Taking Ibsen's Little Eyolf as the inspiration for a passionate and tragic tale of obsessive love, set in 1950s England, Samuel Adamson's Mrs Affleck opened at the National Theatre, London, in January 2009.

Running Wild

Faber and Faber
Type: Text

For Lilly and her mother, going to Indonesia isn’t just another holiday. It’s an escape and a new start. But when Will takes a gentle ride along the beach on an elephant called Oona, calamity strikes. As a tsunami comes crashing towards them, Oona charges deep into the jungle, her young rider desperately clinging on. Miles from civilisation, there’s wonder, discovery and treetop adventures among the orang-utans.
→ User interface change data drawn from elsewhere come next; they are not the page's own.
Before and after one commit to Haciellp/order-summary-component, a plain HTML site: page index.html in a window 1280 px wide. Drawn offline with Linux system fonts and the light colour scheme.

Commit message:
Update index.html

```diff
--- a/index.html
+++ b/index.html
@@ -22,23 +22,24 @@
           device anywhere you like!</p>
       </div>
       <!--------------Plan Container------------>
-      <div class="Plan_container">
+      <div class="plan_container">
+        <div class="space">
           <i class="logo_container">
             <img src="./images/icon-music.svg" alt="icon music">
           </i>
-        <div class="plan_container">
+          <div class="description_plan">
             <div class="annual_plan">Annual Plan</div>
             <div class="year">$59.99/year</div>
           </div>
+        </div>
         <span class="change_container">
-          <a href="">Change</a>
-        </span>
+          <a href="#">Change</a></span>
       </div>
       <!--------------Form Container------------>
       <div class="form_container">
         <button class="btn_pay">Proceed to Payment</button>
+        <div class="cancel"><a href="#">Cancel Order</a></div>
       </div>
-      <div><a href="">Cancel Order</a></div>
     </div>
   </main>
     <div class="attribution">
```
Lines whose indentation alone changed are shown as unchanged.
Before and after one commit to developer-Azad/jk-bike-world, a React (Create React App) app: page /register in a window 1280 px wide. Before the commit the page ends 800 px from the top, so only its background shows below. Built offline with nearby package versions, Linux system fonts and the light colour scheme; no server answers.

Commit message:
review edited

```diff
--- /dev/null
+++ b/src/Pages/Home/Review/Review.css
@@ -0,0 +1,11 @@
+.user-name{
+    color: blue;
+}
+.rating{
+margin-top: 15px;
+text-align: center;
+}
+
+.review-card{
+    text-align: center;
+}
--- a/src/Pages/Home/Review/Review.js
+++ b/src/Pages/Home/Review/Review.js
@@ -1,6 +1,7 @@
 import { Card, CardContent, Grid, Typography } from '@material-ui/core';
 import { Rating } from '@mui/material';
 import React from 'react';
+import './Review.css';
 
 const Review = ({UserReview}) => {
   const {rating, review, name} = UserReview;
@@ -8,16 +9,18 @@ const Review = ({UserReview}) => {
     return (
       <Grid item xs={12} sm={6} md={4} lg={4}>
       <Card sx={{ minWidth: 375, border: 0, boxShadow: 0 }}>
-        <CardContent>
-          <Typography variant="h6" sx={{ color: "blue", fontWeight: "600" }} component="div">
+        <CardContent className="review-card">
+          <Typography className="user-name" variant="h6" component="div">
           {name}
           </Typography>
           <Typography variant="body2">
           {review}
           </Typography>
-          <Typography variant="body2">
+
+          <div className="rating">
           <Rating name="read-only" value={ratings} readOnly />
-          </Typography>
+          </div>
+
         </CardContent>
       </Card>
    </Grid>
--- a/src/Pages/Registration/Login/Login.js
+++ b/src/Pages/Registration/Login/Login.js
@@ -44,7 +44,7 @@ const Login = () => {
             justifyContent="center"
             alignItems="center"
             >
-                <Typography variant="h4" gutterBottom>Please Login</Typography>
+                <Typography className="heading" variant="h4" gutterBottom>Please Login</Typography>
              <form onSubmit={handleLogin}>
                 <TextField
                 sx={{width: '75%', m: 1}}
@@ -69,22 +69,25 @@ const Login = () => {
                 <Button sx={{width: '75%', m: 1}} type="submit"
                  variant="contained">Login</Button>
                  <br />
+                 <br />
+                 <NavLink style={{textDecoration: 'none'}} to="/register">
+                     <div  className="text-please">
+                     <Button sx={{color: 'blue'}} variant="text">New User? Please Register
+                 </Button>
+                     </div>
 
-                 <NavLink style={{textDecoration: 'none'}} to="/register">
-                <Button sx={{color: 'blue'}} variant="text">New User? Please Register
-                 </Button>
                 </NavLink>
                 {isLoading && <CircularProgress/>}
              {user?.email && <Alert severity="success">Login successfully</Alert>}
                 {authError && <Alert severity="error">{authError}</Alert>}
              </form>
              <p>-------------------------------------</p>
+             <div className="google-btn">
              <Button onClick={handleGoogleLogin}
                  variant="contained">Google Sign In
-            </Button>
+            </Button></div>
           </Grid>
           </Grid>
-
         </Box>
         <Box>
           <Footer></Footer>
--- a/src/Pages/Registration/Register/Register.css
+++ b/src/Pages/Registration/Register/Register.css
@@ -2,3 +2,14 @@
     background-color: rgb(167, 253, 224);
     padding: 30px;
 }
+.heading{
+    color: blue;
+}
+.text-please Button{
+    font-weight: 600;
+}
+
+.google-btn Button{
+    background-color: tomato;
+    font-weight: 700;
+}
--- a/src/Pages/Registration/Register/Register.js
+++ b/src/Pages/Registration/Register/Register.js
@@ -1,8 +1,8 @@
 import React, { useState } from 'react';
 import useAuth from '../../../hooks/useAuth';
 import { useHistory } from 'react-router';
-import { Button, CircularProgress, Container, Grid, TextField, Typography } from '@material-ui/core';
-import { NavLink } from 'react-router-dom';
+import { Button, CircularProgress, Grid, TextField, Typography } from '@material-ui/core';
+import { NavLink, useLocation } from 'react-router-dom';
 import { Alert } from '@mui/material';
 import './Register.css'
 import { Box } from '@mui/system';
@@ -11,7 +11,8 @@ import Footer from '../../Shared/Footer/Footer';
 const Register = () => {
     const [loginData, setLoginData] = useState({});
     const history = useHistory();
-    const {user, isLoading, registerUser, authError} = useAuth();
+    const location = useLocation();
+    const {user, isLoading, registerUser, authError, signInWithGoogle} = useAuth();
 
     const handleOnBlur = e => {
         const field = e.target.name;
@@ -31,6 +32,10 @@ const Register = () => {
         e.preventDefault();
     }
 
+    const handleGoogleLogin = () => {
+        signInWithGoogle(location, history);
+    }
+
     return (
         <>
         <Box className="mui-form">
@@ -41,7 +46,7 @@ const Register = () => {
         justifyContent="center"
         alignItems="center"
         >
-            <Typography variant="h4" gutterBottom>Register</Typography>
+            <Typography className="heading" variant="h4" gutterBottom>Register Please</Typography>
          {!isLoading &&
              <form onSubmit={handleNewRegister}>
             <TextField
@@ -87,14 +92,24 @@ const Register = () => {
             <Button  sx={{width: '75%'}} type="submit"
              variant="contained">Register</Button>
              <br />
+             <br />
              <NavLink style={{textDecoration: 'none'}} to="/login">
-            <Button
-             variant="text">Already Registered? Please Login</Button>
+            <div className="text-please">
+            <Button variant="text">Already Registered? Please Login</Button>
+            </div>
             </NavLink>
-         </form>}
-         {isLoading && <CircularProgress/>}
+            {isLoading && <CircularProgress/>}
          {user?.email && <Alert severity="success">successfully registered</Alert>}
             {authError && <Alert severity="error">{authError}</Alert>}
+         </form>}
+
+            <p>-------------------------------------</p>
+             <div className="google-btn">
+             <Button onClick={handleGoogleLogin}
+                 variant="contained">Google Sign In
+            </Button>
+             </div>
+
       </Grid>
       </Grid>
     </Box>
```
But then as Lilly’s thoughts turn to his mother left behind on the beach, tigers prowl, hunger hits, and she must learn to survive the rainforest.

Samuel Adamson’s adaptation of Michael Morpurgo’s novel Running Wild was premiered by the Chichester Festival Youth Theatre in 2015. It received its professional premiere in May 2016, in a Regent’s Park Theatre and Chichester Festival Theatre co-production.

Running Wild was winner of Best Show for Children and Young People at the 2015 UK Theatre Awards.

Southwark Fair

Faber and Faber
Type: Text

Simon is looking forward to lunch with Patrick Mulligan, the first man he slept with nearly twenty years previously, while playing Puck in a school production. It soon becomes apparent that Patrick is expecting to see not Simon, but the boy who played Lysander, and their lunch is cut short. When Simon is approached by Patrick's wife the situation becomes increasingly tortured and darkly comic.

Southwark Fair premiered at the National Theatre, London, in February 2006.

Samuel Adamson's plays include: Some Kind of Bliss (Trafalgar Studios), All About My Mother (from Almodóvar; Old Vic), Fish and Company (Soho Theatre/National Youth Theatre), Southwark Fair (National Theatre), Drink, Dance, Laugh and Lie (Bush Theatre/Channel 4), Grace Note (Peter Hall Company/Old Vic), Clocks and Whistles (Bush Theatre) and contributions to the 24 Hour Plays (Old Vic), A Chain Play (Almeida Theatre) and Urban Scrawl (TheatreVoice/Theatre 503). Adaptations include: Ibsen's Pillars of the Community and Mrs Affleck, from Ibsen's Little Eyolf, (both at the National Theatre) A Doll's House (Southwark Playhouse); Chekhov's The Cherry Orchard (Oxford Stage Company/Riverside Studios) and Three Sisters (OSC/Whitehall Theatre); Schnitzler's Professor Bernhardi (Dumbfounded Theatre/Arcola Theatre/Radio 3) and Bernhard Studlar's Vienna Dreaming (National Theatre Studio). Radio includes: Tomorrow Week (Radio 3). Film includes Running for River (Directional Studios/Krug). He was Pearson Writer in Residence at the Bush in 1997-8.